··· Data for this exercise

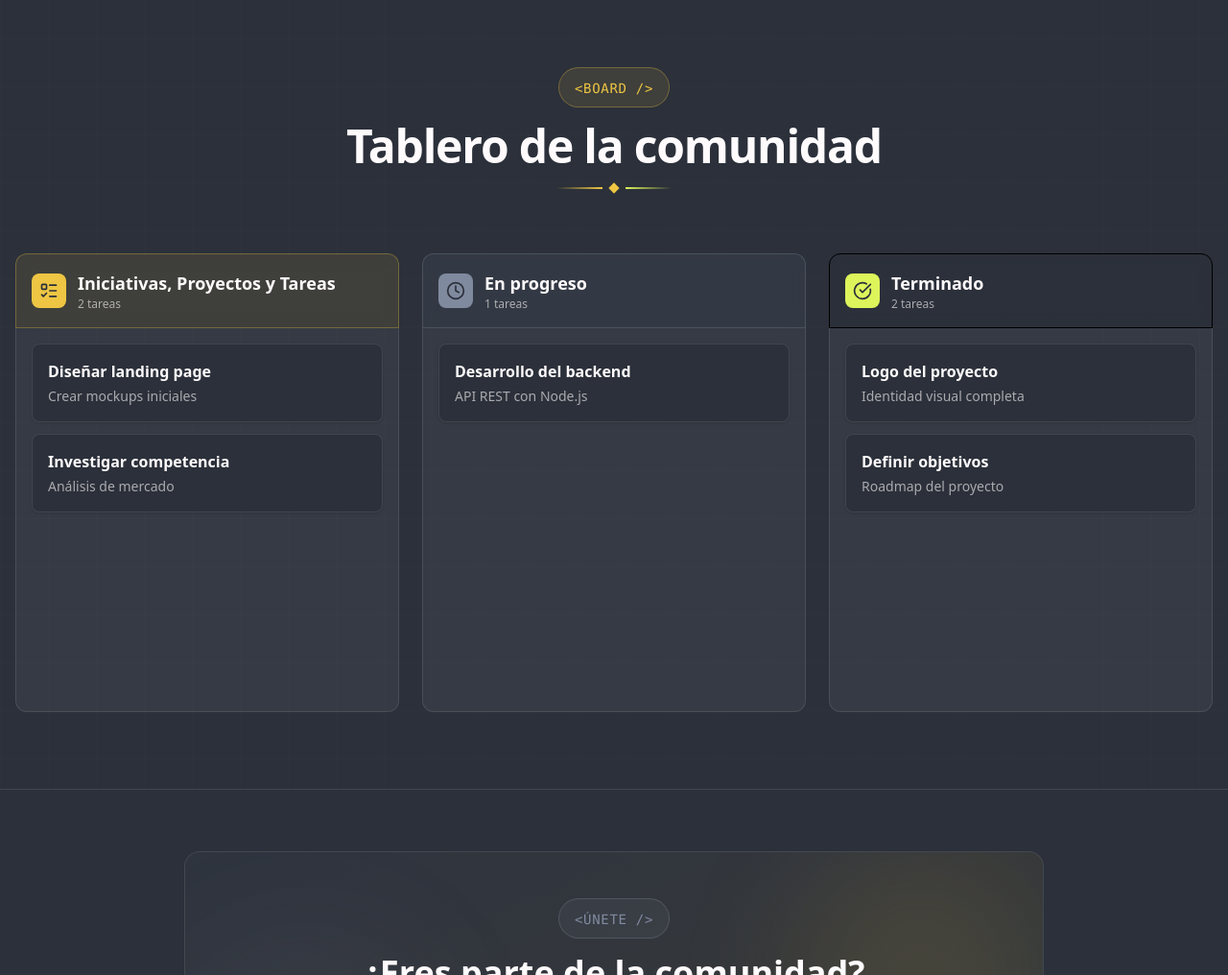
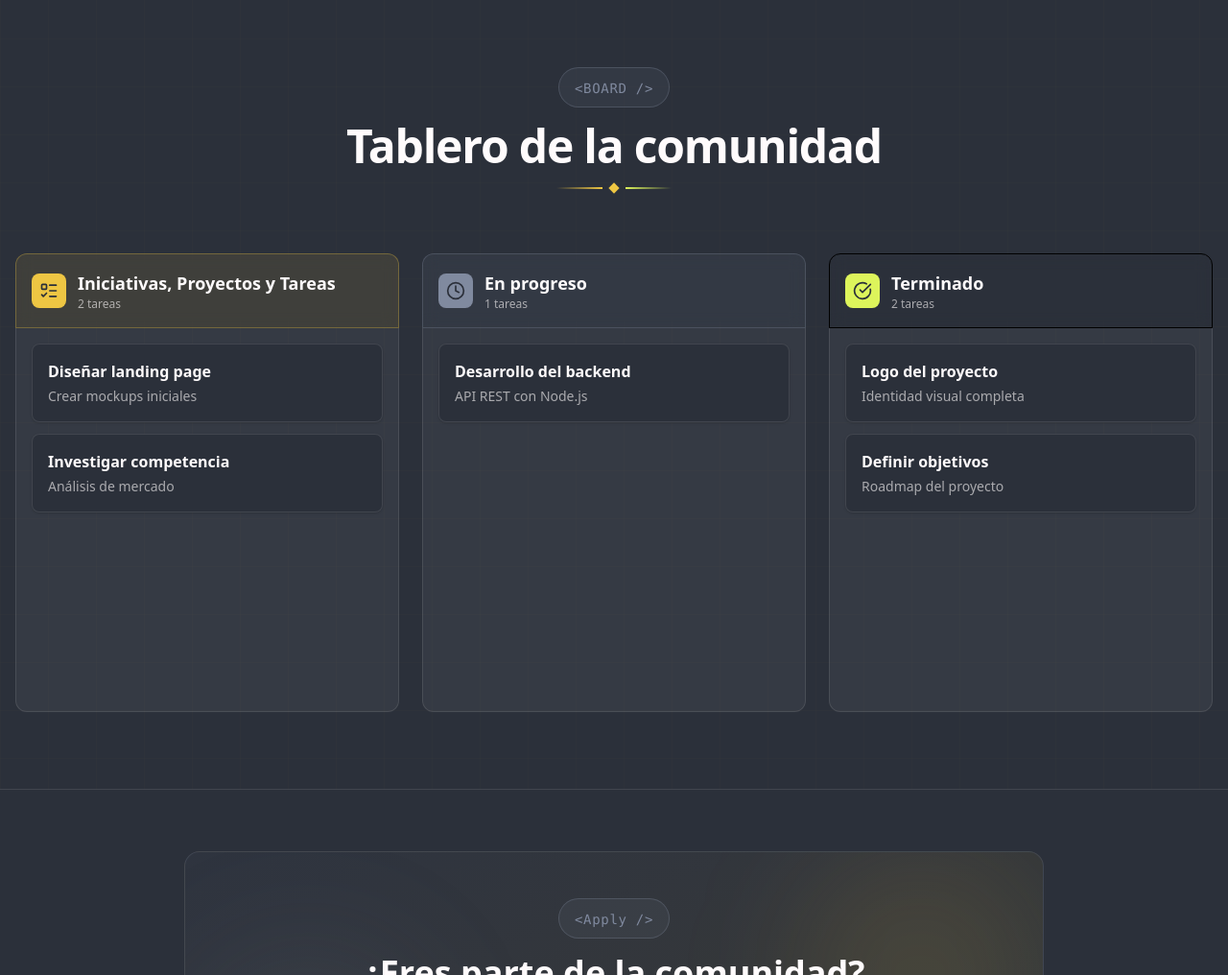
Before and after one commit to Ariff-dev/HybridgeCommunity, a React (Vite) app: page / in a window 1280 px wide. Shown: the part 2007-3023 px from the top of the page at 96% size. Built offline with nearby package versions, Linux system fonts and the light colour scheme.

Commit message:
Text development section

```diff
--- a/src/pages/landing/Objectives.tsx
+++ b/src/pages/landing/Objectives.tsx
@@ -60,8 +60,8 @@ export const Objectives = () => {
           viewport={{ once: true }}
           transition={{ duration: 0.6 }}
         >
-          <div className='inline-block mb-4 px-4 py-2 bg-complementary/10 border border-complementary/30 rounded-full'>
-            <span className='text-complementary text-sm font-mono tracking-wider'>{'<BOARD />'}</span>
+          <div className='inline-block mb-4 px-4 py-2 bg-primary/10 border border-primary/30 rounded-full'>
+            <span className='text-primary text-sm font-mono tracking-wider'>{'<BOARD />'}</span>
           </div>
           <h2 className='text-5xl font-bold text-secondary mb-4 tracking-tight'>
             Tablero de la comunidad
--- a/src/pages/landing/Postulate.tsx
+++ b/src/pages/landing/Postulate.tsx
@@ -44,7 +44,7 @@ export const Postulate = () => {
 
             <div className='relative z-10 text-center'>
               <div className='inline-block mb-4 px-4 py-2 bg-primary/10 border border-primary/30 rounded-full'>
-                <span className='text-primary text-sm font-mono tracking-wider'>{'<ÚNETE />'}</span>
+                <span className='text-primary text-sm font-mono tracking-wider'>{'<Apply />'}</span>
               </div>
 
               <h3 className='text-3xl md:text-4xl font-bold text-secondary mb-4'>
```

······

# What is being asked
Although the records contain pictures, your copy should hold only the text, reproduced exactly.

# Response to the task
Before and after one commit to Ariff-dev/HybridgeCommunity, a React (Vite) app: page / in a window 1280 px wide. Shown: the part 2007-3023 px from the top of the page at 96% size. Built offline with nearby package versions, Linux system fonts and the light colour scheme.

Commit message:
Text development section

```diff
--- a/src/pages/landing/Objectives.tsx
+++ b/src/pages/landing/Objectives.tsx
@@ -60,8 +60,8 @@ export const Objectives = () => {
           viewport={{ once: true }}
           transition={{ duration: 0.6 }}
         >
-          <div className='inline-block mb-4 px-4 py-2 bg-complementary/10 border border-complementary/30 rounded-full'>
-            <span className='text-complementary text-sm font-mono tracking-wider'>{'<BOARD />'}</span>
+          <div className='inline-block mb-4 px-4 py-2 bg-primary/10 border border-primary/30 rounded-full'>
+            <span className='text-primary text-sm font-mono tracking-wider'>{'<BOARD />'}</span>
           </div>
           <h2 className='text-5xl font-bold text-secondary mb-4 tracking-tight'>
             Tablero de la comunidad
--- a/src/pages/landing/Postulate.tsx
+++ b/src/pages/landing/Postulate.tsx
@@ -44,7 +44,7 @@ export const Postulate = () => {
 
             <div className='relative z-10 text-center'>
               <div className='inline-block mb-4 px-4 py-2 bg-primary/10 border border-primary/30 rounded-full'>
-                <span className='text-primary text-sm font-mono tracking-wider'>{'<ÚNETE />'}</span>
+                <span className='text-primary text-sm font-mono tracking-wider'>{'<Apply />'}</span>
               </div>
 
               <h3 className='text-3xl md:text-4xl font-bold text-secondary mb-4'>
```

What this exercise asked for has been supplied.